__Task to complete__. The data must be given again exactly as written, with all images omitted.

__Extracted entries__.

+---+

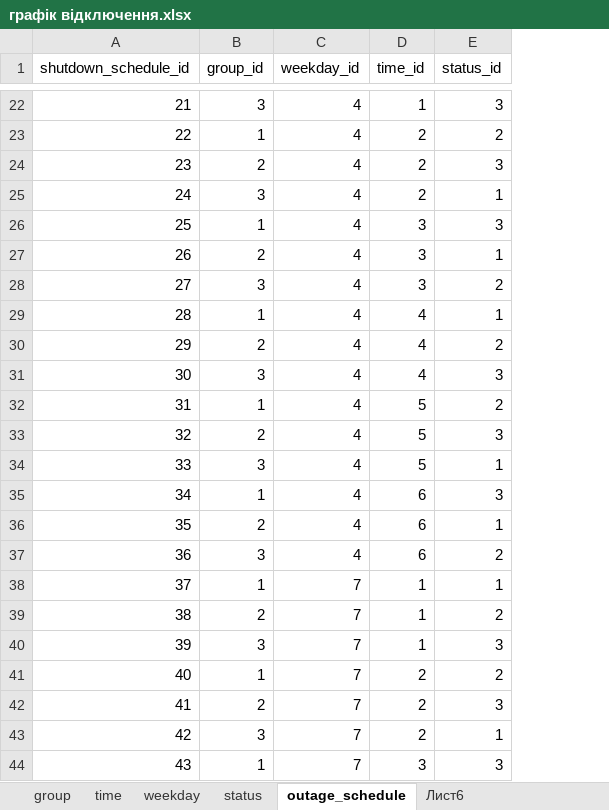
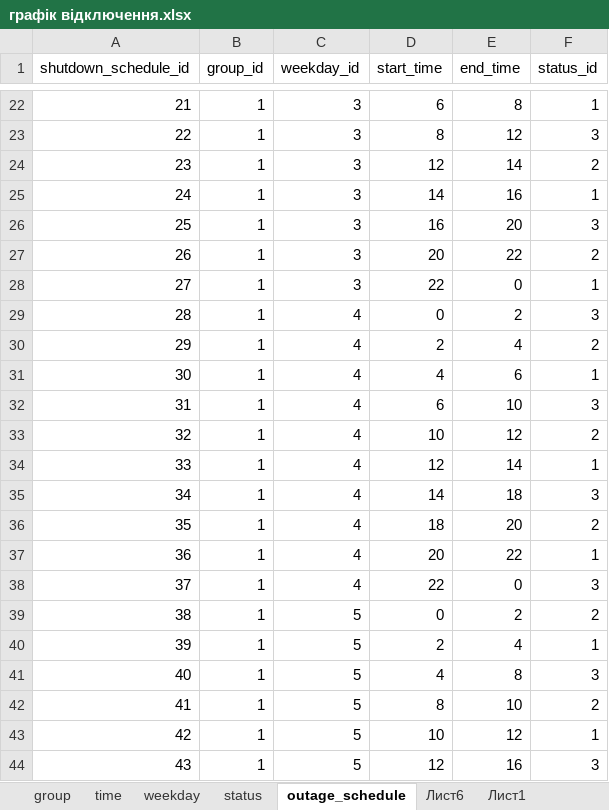
Before and after one commit to DartVeyder/light-poweroff, an Excel workbook: uploads/графік відключення.xlsx, sheet outage_schedule, drawn as a sheet; only a part is shown, gaps mark what is left out; values as stored, in another font and other column widths than the file's, no cell formats; removed rows and columns are numbered as before the commit, all else as after; the diff covers the shown part only; the diff names each change by its address in the sheet, - before the commit and + after, or states it on an @@ line.

```diff
--- a/uploads/графік відключення.xlsx (sheet outage_schedule)
+++ b/uploads/графік відключення.xlsx (sheet outage_schedule)
+sheet tab: Лист1
-column D (time_id), rows 22-44: 1 | 2 | 2 | 2 | 3 | 3 | 3 | 4 | 4 | 4 | 5 | 5 | 5 | 6 | 6 | 6 | 1 | 1 | 1 | 2 | 2 | 2 | 3
+column D (start_time), rows 22-44: 6 | 8 | 12 | 14 | 16 | 20 | 22 | 0 | 2 | 4 | 6 | 10 | 12 | 14 | 18 | 20 | 22 | 0 | 2 | 4 | 8 | 10 | 12
+column E (end_time), rows 22-44: 8 | 12 | 14 | 16 | 20 | 22 | 0 | 2 | 4 | 6 | 10 | 12 | 14 | 18 | 20 | 22 | 0 | 2 | 4 | 8 | 10 | 12 | 16
-B22 (group_id): 3
+B22 (group_id): 1
-C22:C28 (weekday_id): 4
+C22:C28 (weekday_id): 3
-F22 (status_id): 3
+F22 (status_id): 1
-F23 (status_id): 2
+F23 (status_id): 3
-B24 (group_id): 2
+B24 (group_id): 1
-F24 (status_id): 3
+F24 (status_id): 2
-B25 (group_id): 3
+B25 (group_id): 1
-B27 (group_id): 2
+B27 (group_id): 1
-F27 (status_id): 1
+F27 (status_id): 2
-B28 (group_id): 3
+B28 (group_id): 1
-F28 (status_id): 2
+F28 (status_id): 1
-F29 (status_id): 1
+F29 (status_id): 3
-B30 (group_id): 2
+B30 (group_id): 1
-B31 (group_id): 3
+B31 (group_id): 1
-F31 (status_id): 3
+F31 (status_id): 1
-F32 (status_id): 2
+F32 (status_id): 3
-B33 (group_id): 2
+B33 (group_id): 1
-F33 (status_id): 3
+F33 (status_id): 2
-B34 (group_id): 3
+B34 (group_id): 1
-B36 (group_id): 2
+B36 (group_id): 1
-F36 (status_id): 1
+F36 (status_id): 2
-B37 (group_id): 3
+B37 (group_id): 1
-F37 (status_id): 2
+F37 (status_id): 1
-C38 (weekday_id): 7
+C38 (weekday_id): 4
-F38 (status_id): 1
+F38 (status_id): 3
-B39 (group_id): 2
+B39 (group_id): 1
-C39:C44 (weekday_id): 7
+C39:C44 (weekday_id): 5
-B40 (group_id): 3
+B40 (group_id): 1
-F40 (status_id): 3
+F40 (status_id): 1
-F41 (status_id): 2
+F41 (status_id): 3
-B42 (group_id): 2
+B42 (group_id): 1
-F42 (status_id): 3
+F42 (status_id): 2
-B43 (group_id): 3
+B43 (group_id): 1
```
Also changed, not shown: 273 edited cells elsewhere in this sheet, sheet Лист6, cell formats, 4 other files.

+---+

__Written answer__.
Before and after one commit to DartVeyder/light-poweroff, an Excel workbook: uploads/графік відключення.xlsx, sheet outage_schedule, drawn as a sheet; only a part is shown, gaps mark what is left out; values as stored, in another font and other column widths than the file's, no cell formats; removed rows and columns are numbered as before the commit, all else as after; the diff covers the shown part only; the diff names each change by its address in the sheet, - before the commit and + after, or states it on an @@ line.

```diff
--- a/uploads/графік відключення.xlsx (sheet outage_schedule)
+++ b/uploads/графік відключення.xlsx (sheet outage_schedule)
+sheet tab: Лист1
-column D (time_id), rows 22-44: 1 | 2 | 2 | 2 | 3 | 3 | 3 | 4 | 4 | 4 | 5 | 5 | 5 | 6 | 6 | 6 | 1 | 1 | 1 | 2 | 2 | 2 | 3
+column D (start_time), rows 22-44: 6 | 8 | 12 | 14 | 16 | 20 | 22 | 0 | 2 | 4 | 6 | 10 | 12 | 14 | 18 | 20 | 22 | 0 | 2 | 4 | 8 | 10 | 12
+column E (end_time), rows 22-44: 8 | 12 | 14 | 16 | 20 | 22 | 0 | 2 | 4 | 6 | 10 | 12 | 14 | 18 | 20 | 22 | 0 | 2 | 4 | 8 | 10 | 12 | 16
-B22 (group_id): 3
+B22 (group_id): 1
-C22:C28 (weekday_id): 4
+C22:C28 (weekday_id): 3
-F22 (status_id): 3
+F22 (status_id): 1
-F23 (status_id): 2
+F23 (status_id): 3
-B24 (group_id): 2
+B24 (group_id): 1
-F24 (status_id): 3
+F24 (status_id): 2
-B25 (group_id): 3
+B25 (group_id): 1
-B27 (group_id): 2
+B27 (group_id): 1
-F27 (status_id): 1
+F27 (status_id): 2
-B28 (group_id): 3
+B28 (group_id): 1
-F28 (status_id): 2
+F28 (status_id): 1
-F29 (status_id): 1
+F29 (status_id): 3
-B30 (group_id): 2
+B30 (group_id): 1
-B31 (group_id): 3
+B31 (group_id): 1
-F31 (status_id): 3
+F31 (status_id): 1
-F32 (status_id): 2
+F32 (status_id): 3
-B33 (group_id): 2
+B33 (group_id): 1
-F33 (status_id): 3
+F33 (status_id): 2
-B34 (group_id): 3
+B34 (group_id): 1
-B36 (group_id): 2
+B36 (group_id): 1
-F36 (status_id): 1
+F36 (status_id): 2
-B37 (group_id): 3
+B37 (group_id): 1
-F37 (status_id): 2
+F37 (status_id): 1
-C38 (weekday_id): 7
+C38 (weekday_id): 4
-F38 (status_id): 1
+F38 (status_id): 3
-B39 (group_id): 2
+B39 (group_id): 1
-C39:C44 (weekday_id): 7
+C39:C44 (weekday_id): 5
-B40 (group_id): 3
+B40 (group_id): 1
-F40 (status_id): 3
+F40 (status_id): 1
-F41 (status_id): 2
+F41 (status_id): 3
-B42 (group_id): 2
+B42 (group_id): 1
-F42 (status_id): 3
+F42 (status_id): 2
-B43 (group_id): 3
+B43 (group_id): 1
```
Also changed, not shown: 273 edited cells elsewhere in this sheet, sheet Лист6, cell formats, 4 other files.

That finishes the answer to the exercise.